**Task directions**. Please count the lines in the data below that mention the word "target", then give only the total.
[Opening Data supplied section]
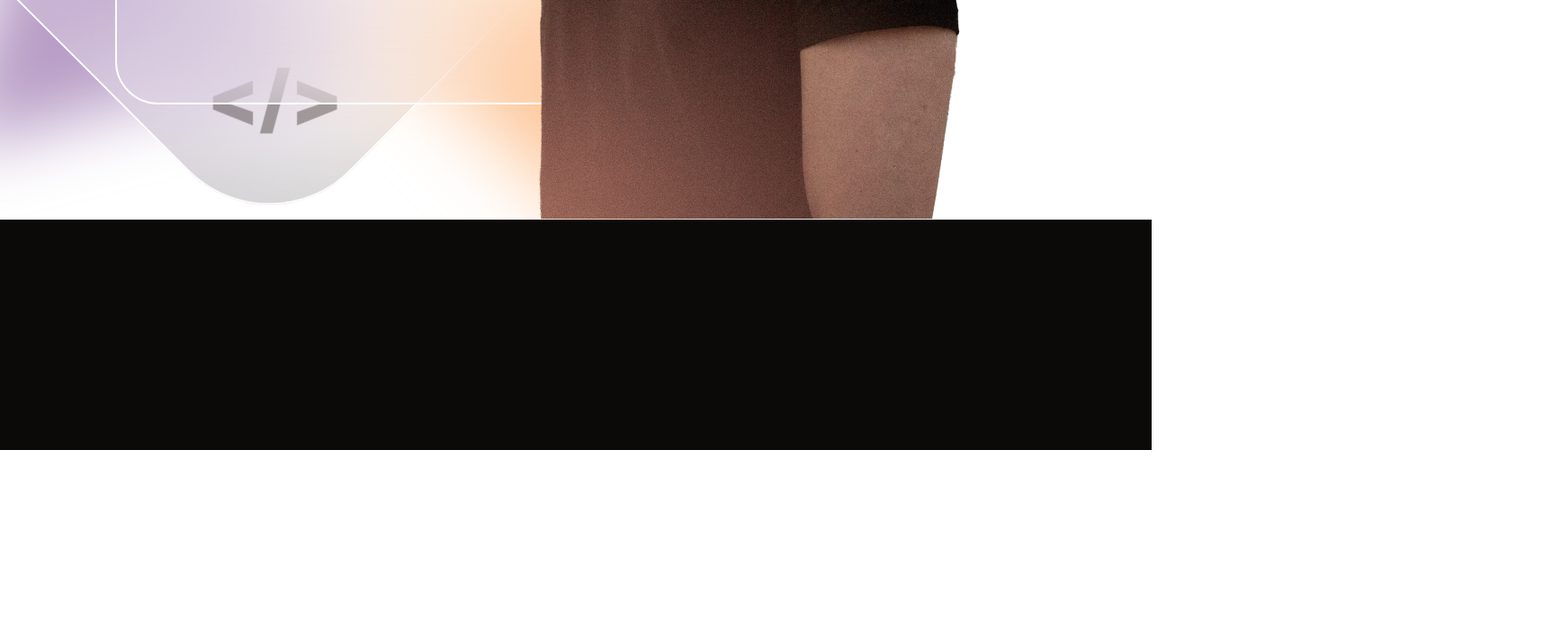
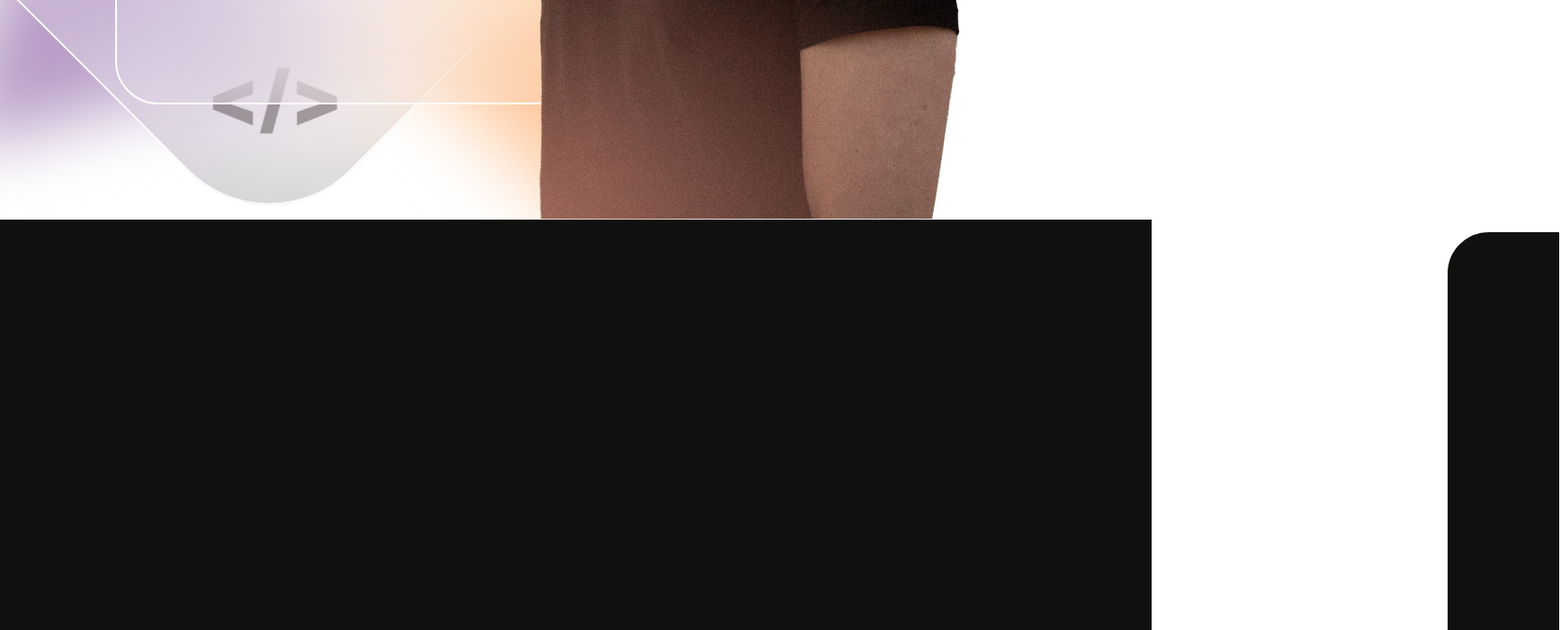
Before and after one commit to nilspettersson/portfolio_new, a Next.js app: page / in a window 1280 px wide. Shown: the part 935-1635 px from the top of the page at 90% size, 1735 px wide, since content can reach past the window. Before the commit the page ends 1435 px from the top, so only its background shows below. Built offline with nearby package versions, Linux system fonts and the light colour scheme.

Commit message:
Added new section

```diff
--- a/app/page.tsx
+++ b/app/page.tsx
@@ -9,7 +9,6 @@ import meImage from "@/public/me.png"
 import {
   AnimatePresence,
   AnimationProps,
-  ForwardRefComponent,
   HTMLMotionProps,
   Variant,
   Variants,
@@ -17,18 +16,20 @@ import {
   useScroll,
   useTransform,
 } from "framer-motion"
-import { Linkedin, LinkedinIcon, LucideLinkedin, Phone } from "lucide-react"
+import {
+  Linkedin,
+  LinkedinIcon,
+  LucideLinkedin,
+  MessageCircle,
+  Phone,
+} from "lucide-react"
 
 import { cn } from "@/lib/utils"
 import {
-  BlueSvg,
   DownArrowSvg,
   Gradient1Svg,
   Gradient2Svg,
   OrangeSvg,
-  ReactSvg,
-  RedSvg,
-  StarsSvg,
 } from "@/components/svgs"
 
 export default function IndexPage() {
@@ -38,7 +39,7 @@ export default function IndexPage() {
     offset: ["start start", "end start"],
   })
 
-  const y = useTransform(scrollYProgress, (value) => `${value * 40}%`)
+  /*const y = useTransform(scrollYProgress, (value) => `${value * 40}%`)
   const ySpeed1 = useTransform(scrollYProgress, (value) => `${value * 30}%`)
   const filter = useTransform(scrollYProgress, (v) => `blur(${v * 5 - 2}px)`)
 
@@ -60,7 +61,20 @@ export default function IndexPage() {
     target: section4Container,
     offset: ["start end", "end start"],
   })
-  const y4 = useTransform(values4.scrollYProgress, [0, 1], [0, 200])
+  const y4 = useTransform(values4.scrollYProgress, [0, 1], [0, 200])*/
+
+  const section2Container = useRef<HTMLDivElement>(null)
+  const values2 = useScroll({
+    target: section2Container,
+    offset: ["start end", "start start"],
+  })
+  const section2Y = useTransform(values2.scrollYProgress, [0, 1], [0, -200])
+  const section2X = useTransform(values2.scrollYProgress, [0, 1], [-600, 0])
+  const section2Opacity = useTransform(
+    values2.scrollYProgress,
+    [0, 0.5, 1],
+    [0, 0, 1]
+  )
 
   useEffect(() => {
     window.addEventListener("scroll", () => {
@@ -101,6 +115,7 @@ export default function IndexPage() {
                   <div className="flex gap-sm flex-col items-center pt-xs">
                     <Linkedin fill="currentColor" stroke="transparent" />
                     <Phone fill="currentColor" stroke="transparent" />
+                    <MessageCircle fill="currentColor" stroke="transparent" />
                     <Link href={"#section-2"} className="mt-auto">
                       <DownArrowSvg className="animate-pulse" />
                     </Link>
@@ -135,76 +150,38 @@ export default function IndexPage() {
           />
         </div>
       </section>
-
-      {/* <section className="dark bg-background flex flex-col py-2 px-xs sm:px-lg w-full text-center">
-        <h1 className="z-20 md:ml-auto md:text-end text-foreground">
-          Residing in Sweden
-        </h1>
-        <h1 className="z-20 md:ml-auto md:text-end text-foreground">
-          I do frontend and backend
-        </h1>
-        <div className="flex items-center md:ml-auto justify-center gap-xs">
-          <span className="text-[2rem] sm:text-[3rem]">💕</span>
-          <h1 className="text-blue-400 md:text-end text-accent-foreground/80">
-            React
-          </h1>
-          <ReactSvg className="text-blue-400 w-16 sm:w-24" />
-        </div>
-      </section> */}
-
-      {/* <section
-        ref={section4Container}
-        className="w-full h-[80vh] px-md relative overflow-hidden"
+      <motion.section
+        ref={section2Container}
+        id="section-2"
+        className="grid grid-cols-[1fr_auto] items-center  dark bg-background py-lg"
       >
-        <motion.div style={{ y: y4 }} className="absolute inset-0 -z-10">
-          <Image
-            className="w-full md:h-full brightness-75"
-            alt="image"
-            src={aboutMeImage}
-            width={5000}
-            height={5000}
-            style={{
-              objectFit: "cover",
-              objectPosition: "center right",
-              transform: "scale(1.3) translateX(-1rem)",
-            }}
-          />
+        <motion.div className="flex justify-between pb-[16rem]">
+          <motion.h1
+            style={{ x: section2X, y: -200, opacity: section2Opacity }}
+            className="leading-none mt-auto text-foreground/20 text-[24rem] pl-lg"
+          >
+            skills.
+          </motion.h1>
+          <motion.div
+            style={{ y: section2Y }}
+            className="flex flex-col gap-xs text-foreground text-right pr-md"
+          >
+            <h2>HTML</h2>
+            <h2>CSS</h2>
+            <h2>TypeScript</h2>
+            <h2>Delphi</h2>
+            <h2>C#</h2>
+            <h2>C++</h2>
+            <h2>Java</h2>
+            <h2>SQL</h2>
+          </motion.div>
         </motion.div>
 
-        <div>
-          <p className="w-full py-md">
-            I am a passionate frontend web developer, specializing in creating
-            captivating user experiences using React. Proficient in both backend
-            and frontend development, I thrive in collaborative team
-            environments with a strong emphasis on agile development
-            methodologies. My commitment to problem-solving and tackling complex
-            tasks has been a driving force in my journey. I consistently
-            demonstrate a passion for overcoming challenges, coupled with my
-            proficiency in crafting seamless user interfaces. This commitment
-            underscores my dedication to delivering high-quality web solutions
-          </p>
-        </div>
-      </section> */}
-
-      {/* <motion.section ref={section3Container}>
         <motion.div
-          style={{ scale: containerY3 }}
-          className="mx-md overflow-hidden border border-foreground p-md rounded-3xl"
-        >
-          <p className="w-full">
-            I am a passionate frontend web developer, specializing in creating
-            captivating user experiences using React. Proficient in both backend
-            and frontend development, I thrive in collaborative team
-            environments with a strong emphasis on agile development
-            methodologies. My commitment to problem-solving and tackling complex
-            tasks has been a driving force in my journey. I consistently
-            demonstrate a passion for overcoming challenges, coupled with my
-            proficiency in crafting seamless user interfaces. This commitment
-            underscores my dedication to delivering high-quality web solutions
-          </p>
-        </motion.div>
-      </motion.section> */}
-      <section id="section-2" className="dark bg-background py-lg"></section>
+          style={{ y: section2Y }}
+          className="bg-background border-2 border-foreground w-lg h-[86rem] rounded-l-[3rem]"
+        />
+      </motion.section>
     </div>
   )
 }
--- a/styles/globals.scss
+++ b/styles/globals.scss
@@ -36,8 +36,8 @@ $screen-xl: 1536px;
   }
 
   .dark {
-    --background: 20 14.3% 4.1%;
-    --foreground: 63 91% 91%;
+    --background: 40 4% 6%;
+    --foreground: 63 91% 100%;
     --card: 20 14.3% 4.1%;
     --card-foreground: 60 9.1% 97.8%;
     --popover: 20 14.3% 4.1%;
```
[Closing Data supplied section]
**Reply to the task**. 2